-- AVAILABLE DATA follows --
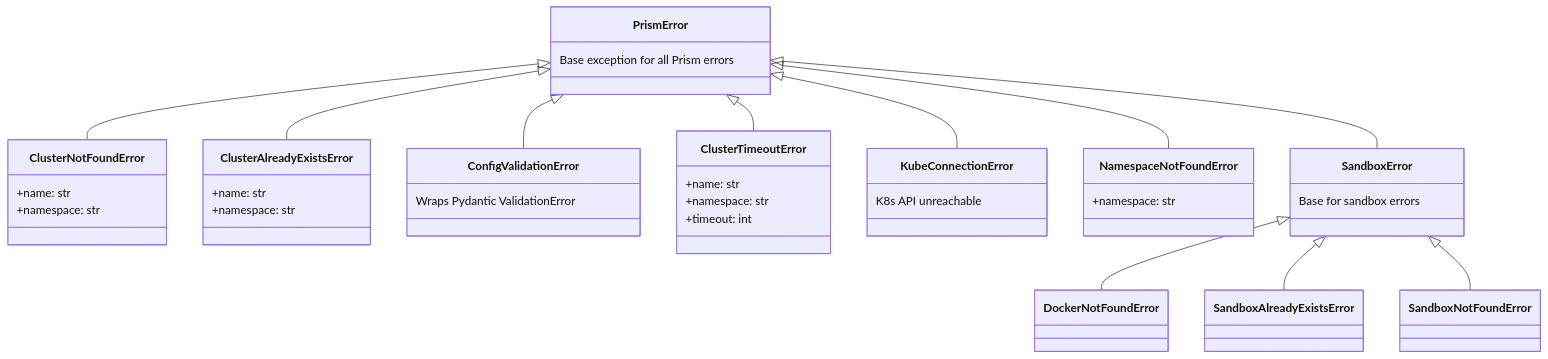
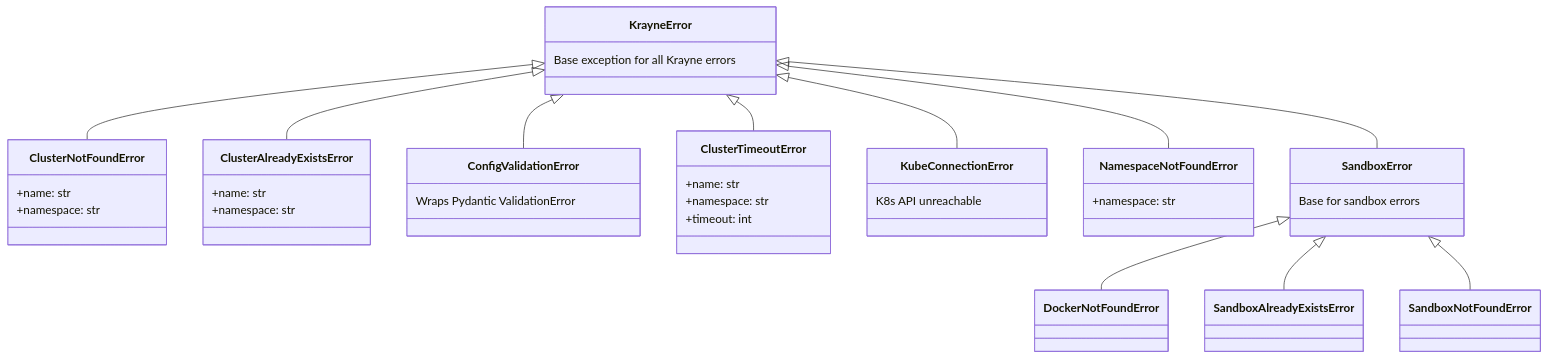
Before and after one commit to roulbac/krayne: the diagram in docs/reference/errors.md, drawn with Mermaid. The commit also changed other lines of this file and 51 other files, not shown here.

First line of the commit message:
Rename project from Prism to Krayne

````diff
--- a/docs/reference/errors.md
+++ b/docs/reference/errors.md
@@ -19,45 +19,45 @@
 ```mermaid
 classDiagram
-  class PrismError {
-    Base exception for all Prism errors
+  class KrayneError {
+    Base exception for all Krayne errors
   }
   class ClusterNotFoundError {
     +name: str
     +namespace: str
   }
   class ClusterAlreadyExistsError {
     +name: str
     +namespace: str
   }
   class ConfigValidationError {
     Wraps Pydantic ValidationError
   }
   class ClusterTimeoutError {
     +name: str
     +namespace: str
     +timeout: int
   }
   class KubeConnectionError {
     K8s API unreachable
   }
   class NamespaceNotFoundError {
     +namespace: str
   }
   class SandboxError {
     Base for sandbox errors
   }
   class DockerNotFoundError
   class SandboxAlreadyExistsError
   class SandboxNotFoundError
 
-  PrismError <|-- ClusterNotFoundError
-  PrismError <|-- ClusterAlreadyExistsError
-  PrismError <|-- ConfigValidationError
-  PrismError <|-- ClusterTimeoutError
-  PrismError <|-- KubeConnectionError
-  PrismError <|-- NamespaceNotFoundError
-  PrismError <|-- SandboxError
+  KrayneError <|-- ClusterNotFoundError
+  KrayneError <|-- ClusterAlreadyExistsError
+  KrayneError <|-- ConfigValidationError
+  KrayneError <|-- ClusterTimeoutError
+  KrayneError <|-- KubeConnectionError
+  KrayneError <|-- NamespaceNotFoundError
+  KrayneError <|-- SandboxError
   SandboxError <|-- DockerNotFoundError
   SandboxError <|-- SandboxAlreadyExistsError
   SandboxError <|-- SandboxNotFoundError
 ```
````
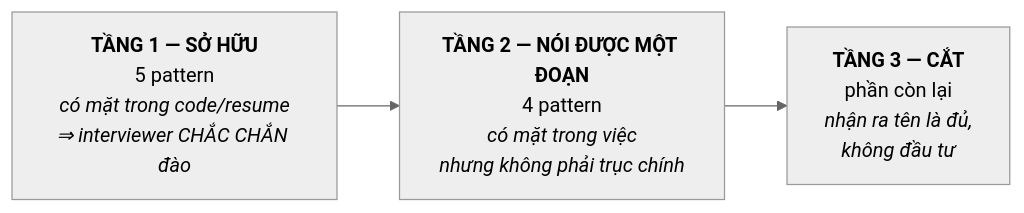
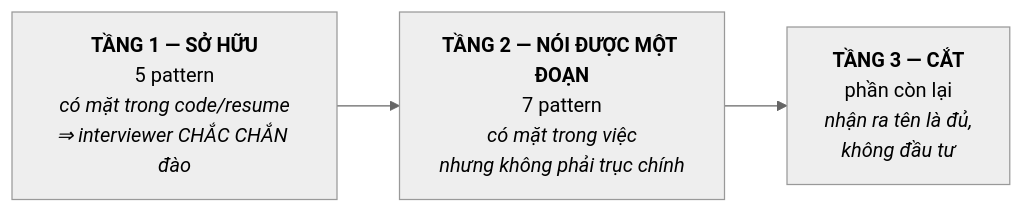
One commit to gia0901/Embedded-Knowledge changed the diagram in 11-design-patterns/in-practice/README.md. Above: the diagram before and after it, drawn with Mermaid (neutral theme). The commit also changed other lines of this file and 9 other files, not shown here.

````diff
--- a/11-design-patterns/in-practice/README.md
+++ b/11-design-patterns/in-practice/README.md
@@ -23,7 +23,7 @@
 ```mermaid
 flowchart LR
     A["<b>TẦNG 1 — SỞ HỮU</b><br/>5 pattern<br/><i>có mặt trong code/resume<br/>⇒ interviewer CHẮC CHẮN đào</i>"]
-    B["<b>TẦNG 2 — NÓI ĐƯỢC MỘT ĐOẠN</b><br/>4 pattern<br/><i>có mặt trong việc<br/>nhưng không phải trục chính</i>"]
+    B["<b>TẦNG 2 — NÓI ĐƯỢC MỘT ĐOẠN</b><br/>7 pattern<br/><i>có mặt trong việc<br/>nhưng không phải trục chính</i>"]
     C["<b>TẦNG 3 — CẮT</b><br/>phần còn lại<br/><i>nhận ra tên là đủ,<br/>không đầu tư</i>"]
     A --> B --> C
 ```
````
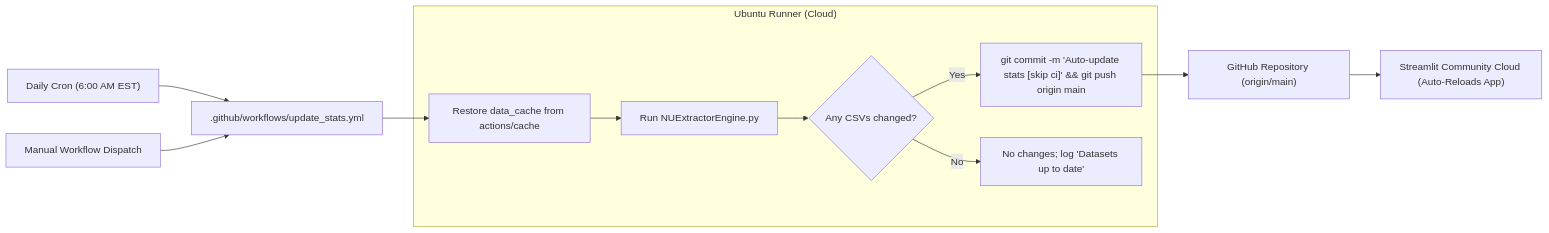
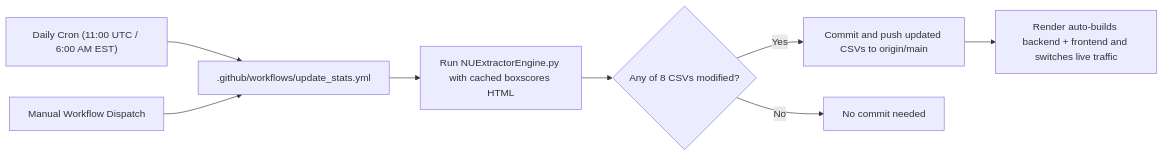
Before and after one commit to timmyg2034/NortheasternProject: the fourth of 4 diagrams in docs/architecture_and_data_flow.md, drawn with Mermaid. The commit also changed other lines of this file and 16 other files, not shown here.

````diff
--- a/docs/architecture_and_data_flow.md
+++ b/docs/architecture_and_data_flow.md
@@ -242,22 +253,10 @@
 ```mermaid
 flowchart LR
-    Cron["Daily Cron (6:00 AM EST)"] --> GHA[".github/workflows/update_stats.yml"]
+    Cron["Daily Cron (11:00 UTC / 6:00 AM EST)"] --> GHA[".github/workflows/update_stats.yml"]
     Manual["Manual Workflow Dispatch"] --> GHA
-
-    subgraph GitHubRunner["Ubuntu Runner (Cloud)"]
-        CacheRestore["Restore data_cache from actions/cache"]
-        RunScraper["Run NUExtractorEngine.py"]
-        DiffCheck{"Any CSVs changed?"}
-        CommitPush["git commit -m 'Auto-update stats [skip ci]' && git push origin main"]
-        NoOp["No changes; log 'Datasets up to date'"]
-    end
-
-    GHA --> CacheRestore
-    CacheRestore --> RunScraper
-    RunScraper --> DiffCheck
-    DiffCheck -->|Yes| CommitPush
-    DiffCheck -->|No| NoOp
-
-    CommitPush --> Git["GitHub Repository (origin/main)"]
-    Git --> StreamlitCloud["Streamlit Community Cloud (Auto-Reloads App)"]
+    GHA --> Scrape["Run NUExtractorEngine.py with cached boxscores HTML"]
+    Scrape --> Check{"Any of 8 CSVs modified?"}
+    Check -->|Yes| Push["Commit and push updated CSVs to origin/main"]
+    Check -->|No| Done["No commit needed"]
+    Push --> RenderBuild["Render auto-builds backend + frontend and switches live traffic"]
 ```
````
-- AVAILABLE DATA concluded --
◆ **ACTIVITY**:
Output all the records above exactly, but without their images.

◆ **ANSWER**:
Before and after one commit to roulbac/krayne: the diagram in docs/reference/errors.md, drawn with Mermaid. The commit also changed other lines of this file and 51 other files, not shown here.

First line of the commit message:
Rename project from Prism to Krayne

````diff
--- a/docs/reference/errors.md
+++ b/docs/reference/errors.md
@@ -19,45 +19,45 @@
 ```mermaid
 classDiagram
-  class PrismError {
-    Base exception for all Prism errors
+  class KrayneError {
+    Base exception for all Krayne errors
   }
   class ClusterNotFoundError {
     +name: str
     +namespace: str
   }
   class ClusterAlreadyExistsError {
     +name: str
     +namespace: str
   }
   class ConfigValidationError {
     Wraps Pydantic ValidationError
   }
   class ClusterTimeoutError {
     +name: str
     +namespace: str
     +timeout: int
   }
   class KubeConnectionError {
     K8s API unreachable
   }
   class NamespaceNotFoundError {
     +namespace: str
   }
   class SandboxError {
     Base for sandbox errors
   }
   class DockerNotFoundError
   class SandboxAlreadyExistsError
   class SandboxNotFoundError
 
-  PrismError <|-- ClusterNotFoundError
-  PrismError <|-- ClusterAlreadyExistsError
-  PrismError <|-- ConfigValidationError
-  PrismError <|-- ClusterTimeoutError
-  PrismError <|-- KubeConnectionError
-  PrismError <|-- NamespaceNotFoundError
-  PrismError <|-- SandboxError
+  KrayneError <|-- ClusterNotFoundError
+  KrayneError <|-- ClusterAlreadyExistsError
+  KrayneError <|-- ConfigValidationError
+  KrayneError <|-- ClusterTimeoutError
+  KrayneError <|-- KubeConnectionError
+  KrayneError <|-- NamespaceNotFoundError
+  KrayneError <|-- SandboxError
   SandboxError <|-- DockerNotFoundError
   SandboxError <|-- SandboxAlreadyExistsError
   SandboxError <|-- SandboxNotFoundError
 ```
````
One commit to gia0901/Embedded-Knowledge changed the diagram in 11-design-patterns/in-practice/README.md. Above: the diagram before and after it, drawn with Mermaid (neutral theme). The commit also changed other lines of this file and 9 other files, not shown here.

````diff
--- a/11-design-patterns/in-practice/README.md
+++ b/11-design-patterns/in-practice/README.md
@@ -23,7 +23,7 @@
 ```mermaid
 flowchart LR
     A["<b>TẦNG 1 — SỞ HỮU</b><br/>5 pattern<br/><i>có mặt trong code/resume<br/>⇒ interviewer CHẮC CHẮN đào</i>"]
-    B["<b>TẦNG 2 — NÓI ĐƯỢC MỘT ĐOẠN</b><br/>4 pattern<br/><i>có mặt trong việc<br/>nhưng không phải trục chính</i>"]
+    B["<b>TẦNG 2 — NÓI ĐƯỢC MỘT ĐOẠN</b><br/>7 pattern<br/><i>có mặt trong việc<br/>nhưng không phải trục chính</i>"]
     C["<b>TẦNG 3 — CẮT</b><br/>phần còn lại<br/><i>nhận ra tên là đủ,<br/>không đầu tư</i>"]
     A --> B --> C
 ```
````
Before and after one commit to timmyg2034/NortheasternProject: the fourth of 4 diagrams in docs/architecture_and_data_flow.md, drawn with Mermaid. The commit also changed other lines of this file and 16 other files, not shown here.

````diff
--- a/docs/architecture_and_data_flow.md
+++ b/docs/architecture_and_data_flow.md
@@ -242,22 +253,10 @@
 ```mermaid
 flowchart LR
-    Cron["Daily Cron (6:00 AM EST)"] --> GHA[".github/workflows/update_stats.yml"]
+    Cron["Daily Cron (11:00 UTC / 6:00 AM EST)"] --> GHA[".github/workflows/update_stats.yml"]
     Manual["Manual Workflow Dispatch"] --> GHA
-
-    subgraph GitHubRunner["Ubuntu Runner (Cloud)"]
-        CacheRestore["Restore data_cache from actions/cache"]
-        RunScraper["Run NUExtractorEngine.py"]
-        DiffCheck{"Any CSVs changed?"}
-        CommitPush["git commit -m 'Auto-update stats [skip ci]' && git push origin main"]
-        NoOp["No changes; log 'Datasets up to date'"]
-    end
-
-    GHA --> CacheRestore
-    CacheRestore --> RunScraper
-    RunScraper --> DiffCheck
-    DiffCheck -->|Yes| CommitPush
-    DiffCheck -->|No| NoOp
-
-    CommitPush --> Git["GitHub Repository (origin/main)"]
-    Git --> StreamlitCloud["Streamlit Community Cloud (Auto-Reloads App)"]
+    GHA --> Scrape["Run NUExtractorEngine.py with cached boxscores HTML"]
+    Scrape --> Check{"Any of 8 CSVs modified?"}
+    Check -->|Yes| Push["Commit and push updated CSVs to origin/main"]
+    Check -->|No| Done["No commit needed"]
+    Push --> RenderBuild["Render auto-builds backend + frontend and switches live traffic"]
 ```
````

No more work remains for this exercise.